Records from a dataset
##############################

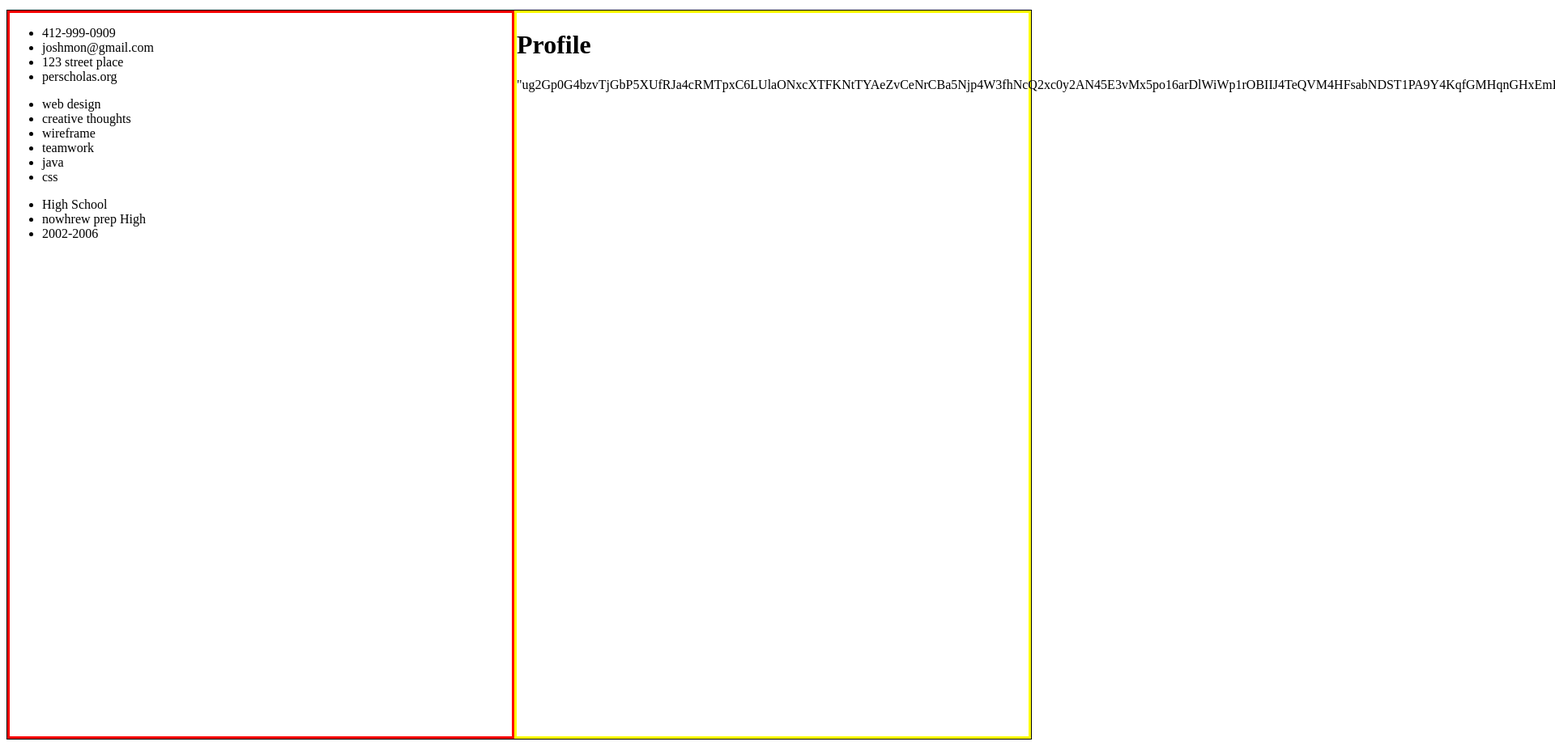
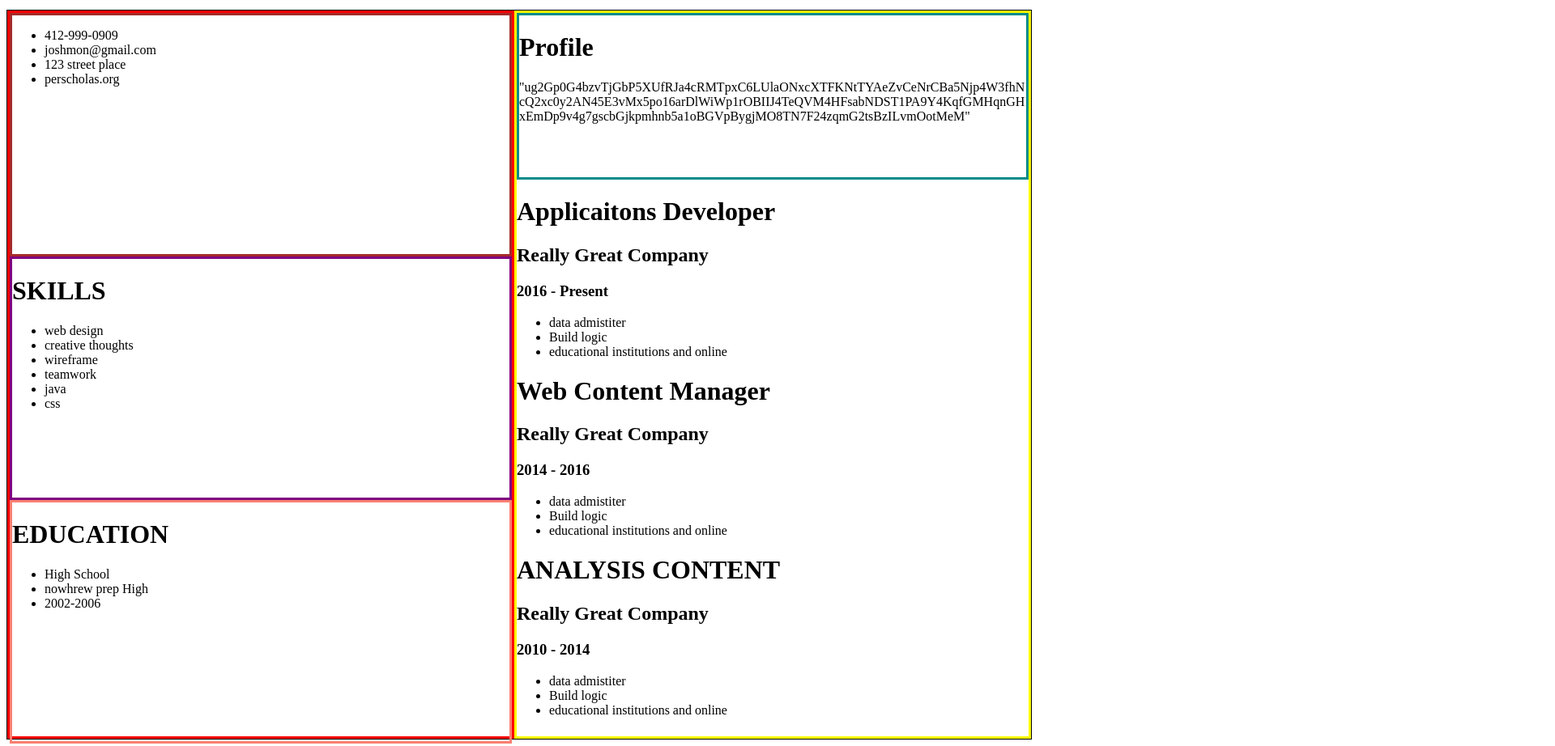
Before and after one commit to JohnDunst/Resume-HW, a plain HTML site: page index.html in a window 1280 px wide. Shown: the part 229-1151 px from the top of the page at 81% size, 1920 px wide, since content can reach past the window. Drawn offline with Linux system fonts and the light colour scheme.

Commit message:
ALL CONTENT ADDED

```diff
--- a/index.html
+++ b/index.html
@@ -32,14 +32,16 @@
         <!-- intro -->
         <div class="flex-Container">
         <div class="left_container">
-            <div class="contact"></div>
+            <div class="contact">
             <ul>
                 <li>412-999-0909</li>
                 <li>joshmon@gmail.com</li>
                 <li>123 street place</li>
                 <li> perscholas.org</li>
               </ul>
-            <div class="skills"></div>
+            </div>
+            <div class="skills">
+                <h1>SKILLS</h1>
             <ul>
                 <li>web design</li>
                 <li>creative thoughts</li>
@@ -48,14 +50,17 @@
                 <li>java</li>
                 <li>css</li>
               </ul>
+            </div>
 
-            <div class="Education"></div>
+            <div class="Education">
+                <h1>EDUCATION</h1>
             <ul>
                 <li>High School</li>
                 <li>nowhrew prep High</li>
                 <li>2002-2006</li>
 
             </ul>
+            </div>
 
 
         </div>
@@ -67,7 +72,47 @@
             </div>
 
 
-            <div class="experience"></div>
+            <div class="experience">
+                <div class="job1">
+                    <h1>Applicaitons Developer</h1>
+                        <h2>Really Great Company</h2>
+                        <h3>2016 - Present</h3>
+                        <ul>
+                            <li>data admistiter</li>
+                            <li>Build logic</li>
+                            <li>educational institutions and online</li>
+                        </ul>
+                </div>
+                <div class="job2">
+                    <h1>Web Content Manager</h1>
+                        <h2>Really Great Company</h2>
+                            <h3>2014 - 2016</h3>
+                            <ul>
+                            <li>data admistiter</li>
+                            <li>Build logic</li>
+                            <li>educational institutions and online</li>
+                        </ul>
+                </div>
+                <div class="job3">
+                    <h1>ANALYSIS CONTENT</h1>
+                        <h2>Really Great Company</h2>
+                            <h3>2010 - 2014</h3>
+                            <ul>
+                            <li>data admistiter</li>
+                            <li>Build logic</li>
+                            <li>educational institutions and online</li>
+                        </ul>
+
+                </div>
+                </div>
+
+
+
+
+
+
+
+            </div>
 
 
 
--- a/style.css
+++ b/style.css
@@ -50,3 +50,24 @@
     width: 50%;
     border: solid yellow;
 }
+
+.contact{
+    border: solid brown;
+    height: 33%;
+}
+.skills{
+    border: solid purple;
+    height: 33%;
+
+}
+
+.Education{
+    border: solid salmon;
+    height:33%;
+
+}
+.profile{
+    border: solid darkcyan;
+    height: 200px;
+    word-wrap: break-word;
+}
```
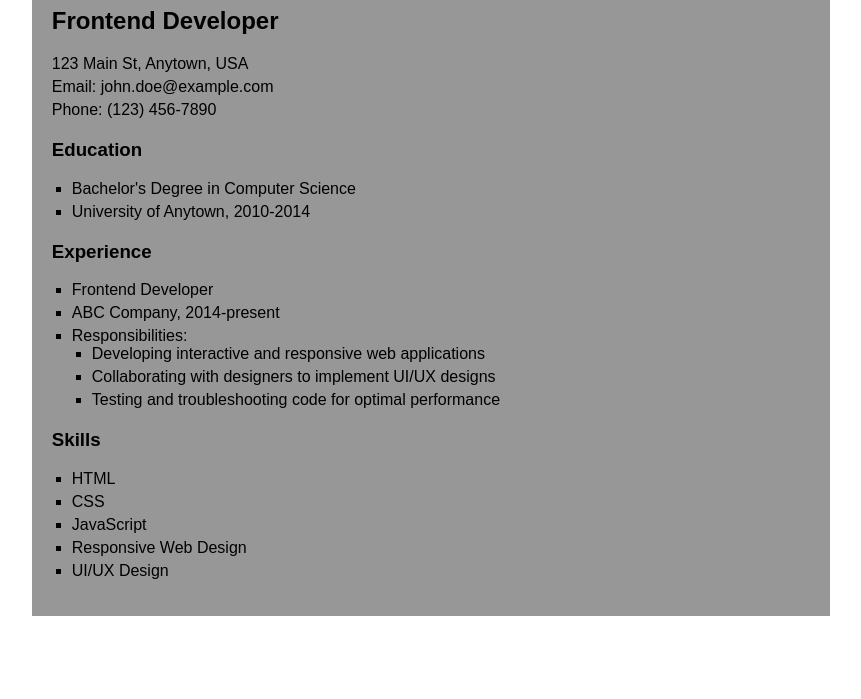
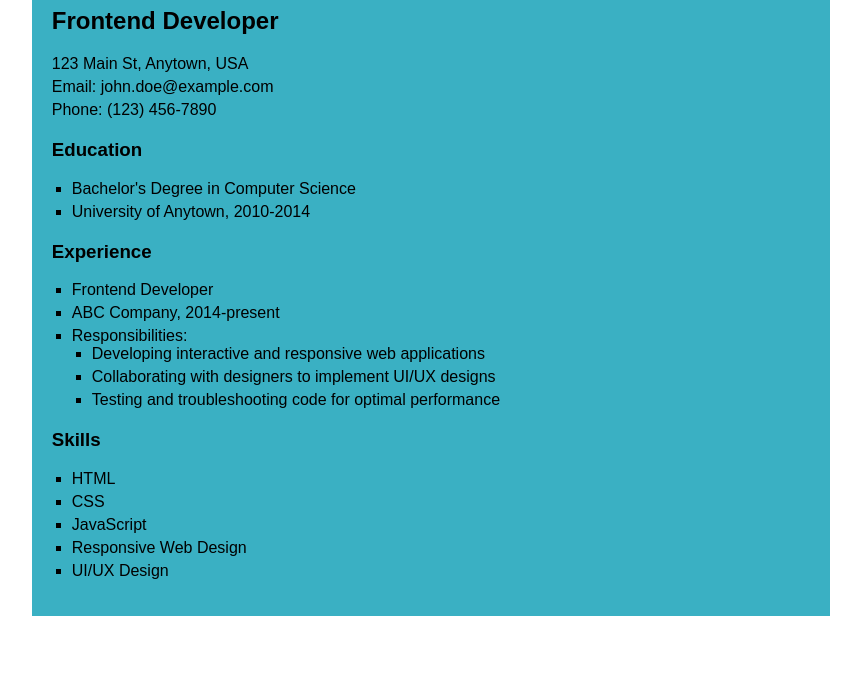
Before and after one commit to AftDark/OK, a plain HTML site: page index.html in a window 1280 px wide. Shown: the part 101-800 px from the top of the page, without its empty margins (209-1070 px from the left). Drawn offline with Linux system fonts and the light colour scheme.

Commit message:
Add files via upload

```diff
--- a/styles.css
+++ b/styles.css
@@ -3,7 +3,7 @@
    width: 60%;
     padding: 20px;
     font-family: Arial, sans-serif;
-    background-color: #979797;
+    background-color: #3ab0c3;
 }
 
 h1 {
```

##############################

§ **EXERCISE REQUIREMENTS**
Print every entry above again, exactly as written. Leave the images out.

§ **SOLUTION TO THIS PROBLEM**
Before and after one commit to JohnDunst/Resume-HW, a plain HTML site: page index.html in a window 1280 px wide. Shown: the part 229-1151 px from the top of the page at 81% size, 1920 px wide, since content can reach past the window. Drawn offline with Linux system fonts and the light colour scheme.

Commit message:
ALL CONTENT ADDED

```diff
--- a/index.html
+++ b/index.html
@@ -32,14 +32,16 @@
         <!-- intro -->
         <div class="flex-Container">
         <div class="left_container">
-            <div class="contact"></div>
+            <div class="contact">
             <ul>
                 <li>412-999-0909</li>
                 <li>joshmon@gmail.com</li>
                 <li>123 street place</li>
                 <li> perscholas.org</li>
               </ul>
-            <div class="skills"></div>
+            </div>
+            <div class="skills">
+                <h1>SKILLS</h1>
             <ul>
                 <li>web design</li>
                 <li>creative thoughts</li>
@@ -48,14 +50,17 @@
                 <li>java</li>
                 <li>css</li>
               </ul>
+            </div>
 
-            <div class="Education"></div>
+            <div class="Education">
+                <h1>EDUCATION</h1>
             <ul>
                 <li>High School</li>
                 <li>nowhrew prep High</li>
                 <li>2002-2006</li>
 
             </ul>
+            </div>
 
 
         </div>
@@ -67,7 +72,47 @@
             </div>
 
 
-            <div class="experience"></div>
+            <div class="experience">
+                <div class="job1">
+                    <h1>Applicaitons Developer</h1>
+                        <h2>Really Great Company</h2>
+                        <h3>2016 - Present</h3>
+                        <ul>
+                            <li>data admistiter</li>
+                            <li>Build logic</li>
+                            <li>educational institutions and online</li>
+                        </ul>
+                </div>
+                <div class="job2">
+                    <h1>Web Content Manager</h1>
+                        <h2>Really Great Company</h2>
+                            <h3>2014 - 2016</h3>
+                            <ul>
+                            <li>data admistiter</li>
+                            <li>Build logic</li>
+                            <li>educational institutions and online</li>
+                        </ul>
+                </div>
+                <div class="job3">
+                    <h1>ANALYSIS CONTENT</h1>
+                        <h2>Really Great Company</h2>
+                            <h3>2010 - 2014</h3>
+                            <ul>
+                            <li>data admistiter</li>
+                            <li>Build logic</li>
+                            <li>educational institutions and online</li>
+                        </ul>
+
+                </div>
+                </div>
+
+
+
+
+
+
+
+            </div>
 
 
 
--- a/style.css
+++ b/style.css
@@ -50,3 +50,24 @@
     width: 50%;
     border: solid yellow;
 }
+
+.contact{
+    border: solid brown;
+    height: 33%;
+}
+.skills{
+    border: solid purple;
+    height: 33%;
+
+}
+
+.Education{
+    border: solid salmon;
+    height:33%;
+
+}
+.profile{
+    border: solid darkcyan;
+    height: 200px;
+    word-wrap: break-word;
+}
```
Before and after one commit to AftDark/OK, a plain HTML site: page index.html in a window 1280 px wide. Shown: the part 101-800 px from the top of the page, without its empty margins (209-1070 px from the left). Drawn offline with Linux system fonts and the light colour scheme.

Commit message:
Add files via upload

```diff
--- a/styles.css
+++ b/styles.css
@@ -3,7 +3,7 @@
    width: 60%;
     padding: 20px;
     font-family: Arial, sans-serif;
-    background-color: #979797;
+    background-color: #3ab0c3;
 }
 
 h1 {
```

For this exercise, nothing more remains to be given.